The Ark Returns to Israel
“The men of Beth-shemesh said, ‘Who is able to stand before the Lord, this holy God? And to whom shall he go up away from us?’ ” (v. 20).- 1 Samuel 6
The Philistines thought that Yahweh, the covenant Lord of Israel, was just one god among many. When they captured the ark of God at the end of the life of Eli the priest (1 Sam. 4), they set the ark in the temple of their god Dagon, for they believed Dagon had defeated Yahweh and that Yahweh could be worshiped alongside Dagon. But the Philistines soon learned that Yahweh was no mere rival to their god. Yahweh displayed His sovereign power while the ark was in Dagon’s temple. He broke the idol of Dagon and afflicted the Philistines with tumors for treating Him as one god among many (chap. 5), thereby revealing Himself not only as higher than Dagon but as the one, true creator God.
The Philistines had to get rid of the ark if the plague was to be stopped. Today’s passage tells us how they did this, and it also tells us that God sent rats among the Philistines while the ark was with them. The Philistine priests told the people to send the ark back with a “guilt offering”—five golden rats and five golden tumors according to the five “Philistine rulers” (1 Sam. 6:1–5). This references the five major Philistine cities located near the Mediterranean coast, each with its own leader.
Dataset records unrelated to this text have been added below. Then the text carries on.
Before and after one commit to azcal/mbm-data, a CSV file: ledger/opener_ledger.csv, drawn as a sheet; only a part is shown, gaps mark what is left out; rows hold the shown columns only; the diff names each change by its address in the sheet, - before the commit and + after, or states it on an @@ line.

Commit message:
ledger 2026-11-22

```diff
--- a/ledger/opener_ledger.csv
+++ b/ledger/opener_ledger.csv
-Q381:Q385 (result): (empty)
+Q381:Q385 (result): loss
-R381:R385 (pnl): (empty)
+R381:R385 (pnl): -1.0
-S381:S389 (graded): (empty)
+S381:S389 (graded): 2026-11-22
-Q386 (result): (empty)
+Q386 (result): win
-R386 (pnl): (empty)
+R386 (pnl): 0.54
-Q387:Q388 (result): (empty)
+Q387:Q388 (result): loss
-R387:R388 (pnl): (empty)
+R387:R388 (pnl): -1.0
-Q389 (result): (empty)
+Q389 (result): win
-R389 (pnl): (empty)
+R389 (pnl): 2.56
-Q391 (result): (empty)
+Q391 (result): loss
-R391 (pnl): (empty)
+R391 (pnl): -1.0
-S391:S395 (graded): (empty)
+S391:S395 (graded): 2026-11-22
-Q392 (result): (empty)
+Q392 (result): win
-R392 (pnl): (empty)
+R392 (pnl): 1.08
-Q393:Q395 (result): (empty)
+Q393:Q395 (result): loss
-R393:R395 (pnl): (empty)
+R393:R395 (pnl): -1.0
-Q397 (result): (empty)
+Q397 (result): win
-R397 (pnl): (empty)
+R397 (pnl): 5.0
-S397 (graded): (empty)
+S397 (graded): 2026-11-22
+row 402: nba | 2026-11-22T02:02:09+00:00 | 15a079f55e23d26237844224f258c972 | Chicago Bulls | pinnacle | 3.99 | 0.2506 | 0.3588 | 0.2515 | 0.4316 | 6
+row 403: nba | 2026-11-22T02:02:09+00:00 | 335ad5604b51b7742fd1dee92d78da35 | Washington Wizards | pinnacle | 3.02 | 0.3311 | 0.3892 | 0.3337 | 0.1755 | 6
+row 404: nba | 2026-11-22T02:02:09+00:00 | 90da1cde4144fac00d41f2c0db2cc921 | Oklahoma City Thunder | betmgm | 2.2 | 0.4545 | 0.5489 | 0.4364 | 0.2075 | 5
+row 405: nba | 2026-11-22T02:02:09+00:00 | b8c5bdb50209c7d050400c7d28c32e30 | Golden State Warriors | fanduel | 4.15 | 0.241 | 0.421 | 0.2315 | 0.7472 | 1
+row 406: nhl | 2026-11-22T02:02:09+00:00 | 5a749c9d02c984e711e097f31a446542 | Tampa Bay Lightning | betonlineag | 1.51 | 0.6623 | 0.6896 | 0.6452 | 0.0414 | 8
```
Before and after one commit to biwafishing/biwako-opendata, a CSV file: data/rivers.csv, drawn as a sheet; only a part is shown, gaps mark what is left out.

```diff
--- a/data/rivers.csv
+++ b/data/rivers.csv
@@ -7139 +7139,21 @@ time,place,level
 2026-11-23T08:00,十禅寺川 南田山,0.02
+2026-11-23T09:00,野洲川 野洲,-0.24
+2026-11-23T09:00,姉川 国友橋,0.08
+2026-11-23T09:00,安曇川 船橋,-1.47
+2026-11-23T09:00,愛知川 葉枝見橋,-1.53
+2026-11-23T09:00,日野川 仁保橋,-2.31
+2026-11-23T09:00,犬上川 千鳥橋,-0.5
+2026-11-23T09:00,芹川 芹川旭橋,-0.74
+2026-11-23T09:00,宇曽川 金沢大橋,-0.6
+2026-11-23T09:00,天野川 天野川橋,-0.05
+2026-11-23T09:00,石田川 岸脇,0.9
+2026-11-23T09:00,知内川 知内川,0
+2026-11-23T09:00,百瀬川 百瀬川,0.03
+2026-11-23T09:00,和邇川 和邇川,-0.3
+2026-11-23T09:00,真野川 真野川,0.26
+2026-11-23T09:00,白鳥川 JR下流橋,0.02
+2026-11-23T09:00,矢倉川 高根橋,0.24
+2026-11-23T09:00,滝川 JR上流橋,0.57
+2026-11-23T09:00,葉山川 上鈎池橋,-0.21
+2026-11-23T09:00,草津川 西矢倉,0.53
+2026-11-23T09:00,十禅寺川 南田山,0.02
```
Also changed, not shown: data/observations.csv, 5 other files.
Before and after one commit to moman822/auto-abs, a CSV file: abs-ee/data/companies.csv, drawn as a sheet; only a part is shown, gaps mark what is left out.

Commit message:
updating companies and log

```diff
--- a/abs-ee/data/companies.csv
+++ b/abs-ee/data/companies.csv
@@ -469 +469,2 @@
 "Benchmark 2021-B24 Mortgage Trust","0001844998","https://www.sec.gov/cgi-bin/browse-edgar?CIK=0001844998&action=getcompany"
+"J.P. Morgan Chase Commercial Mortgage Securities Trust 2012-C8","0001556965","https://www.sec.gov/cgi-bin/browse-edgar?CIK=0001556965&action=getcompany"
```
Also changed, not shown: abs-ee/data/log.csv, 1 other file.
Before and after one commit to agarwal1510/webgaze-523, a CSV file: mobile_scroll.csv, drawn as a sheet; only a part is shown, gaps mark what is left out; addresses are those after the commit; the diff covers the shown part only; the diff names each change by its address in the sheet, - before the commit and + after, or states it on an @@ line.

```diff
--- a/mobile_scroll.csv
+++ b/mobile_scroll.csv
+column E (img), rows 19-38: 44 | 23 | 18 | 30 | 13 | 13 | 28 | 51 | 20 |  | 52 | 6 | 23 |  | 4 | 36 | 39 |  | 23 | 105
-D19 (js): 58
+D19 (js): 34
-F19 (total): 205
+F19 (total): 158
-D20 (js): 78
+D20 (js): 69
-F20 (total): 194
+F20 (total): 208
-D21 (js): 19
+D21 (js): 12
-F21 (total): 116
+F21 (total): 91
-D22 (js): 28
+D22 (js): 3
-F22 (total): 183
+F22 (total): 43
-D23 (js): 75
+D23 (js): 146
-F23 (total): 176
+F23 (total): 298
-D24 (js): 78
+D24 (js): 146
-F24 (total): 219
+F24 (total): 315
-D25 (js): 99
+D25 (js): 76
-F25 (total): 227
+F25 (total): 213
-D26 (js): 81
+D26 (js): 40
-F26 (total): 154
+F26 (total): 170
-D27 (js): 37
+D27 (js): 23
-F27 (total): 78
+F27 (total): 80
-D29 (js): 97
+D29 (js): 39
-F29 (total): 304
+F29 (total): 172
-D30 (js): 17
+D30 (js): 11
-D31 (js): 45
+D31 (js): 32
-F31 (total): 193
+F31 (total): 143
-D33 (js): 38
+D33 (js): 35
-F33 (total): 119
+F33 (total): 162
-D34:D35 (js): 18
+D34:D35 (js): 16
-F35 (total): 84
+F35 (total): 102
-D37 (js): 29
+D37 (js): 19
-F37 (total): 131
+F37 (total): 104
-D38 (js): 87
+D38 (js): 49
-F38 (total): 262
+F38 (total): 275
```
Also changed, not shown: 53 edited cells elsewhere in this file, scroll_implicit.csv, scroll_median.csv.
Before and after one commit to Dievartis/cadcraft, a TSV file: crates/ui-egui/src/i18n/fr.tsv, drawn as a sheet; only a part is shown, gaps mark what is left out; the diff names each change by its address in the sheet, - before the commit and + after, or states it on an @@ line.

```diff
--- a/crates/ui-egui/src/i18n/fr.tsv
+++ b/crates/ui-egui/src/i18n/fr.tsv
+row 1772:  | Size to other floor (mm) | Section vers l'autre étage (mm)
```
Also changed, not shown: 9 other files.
Commentators indicate that the Philistine priests were employing a kind of “sympathetic magic.” By sending the tumors and rats away, the Philistines thought they would send the plague out of their land.
The Philistines set the golden images and the ark on a cart drawn by two cows that had never been yoked and that had some young calves. Female cows that had never been yoked would instinctively go to their young, so if the oxen were to head for Israel, it would be a sign that Yahweh had brought about the plagues and that He accepted the gold offerings. Yahweh did direct the cart back to Israel, for the cows were compelled to head for the Israelite town of Beth-shemesh, lowing all the way (vv. 6–16).
But when the ark came to Beth-shemesh, God put seventy inhabitants of the city to death because they “looked into the ark” (vv. 17–21). They treated the ark with contempt, handling it even though only the Kohathites, from the tribe of Levi, were supposed to touch it (Num. 3:27–32). That they did so should not surprise us, for the Israelites had lost the ark in the first place by treating it as a magical talisman, trusting in its presence instead of the God whose footstool it was (1 Sam. 4:1–11).
The Bible reveals a God who cannot be manipulated by human beings. However, God’s people have not always embraced this truth consistently. In Samuel’s day, they treated the ark as a talisman and looked inside it when they were not supposed to (1 Sam. 4:1–11; 6:17–21). Such idolatrous and manipulative practices ended poorly for the Israelites. Things will not go well for us either if we try to manipulate the Lord.
Passages for Further Study
2 Samuel 6:1–7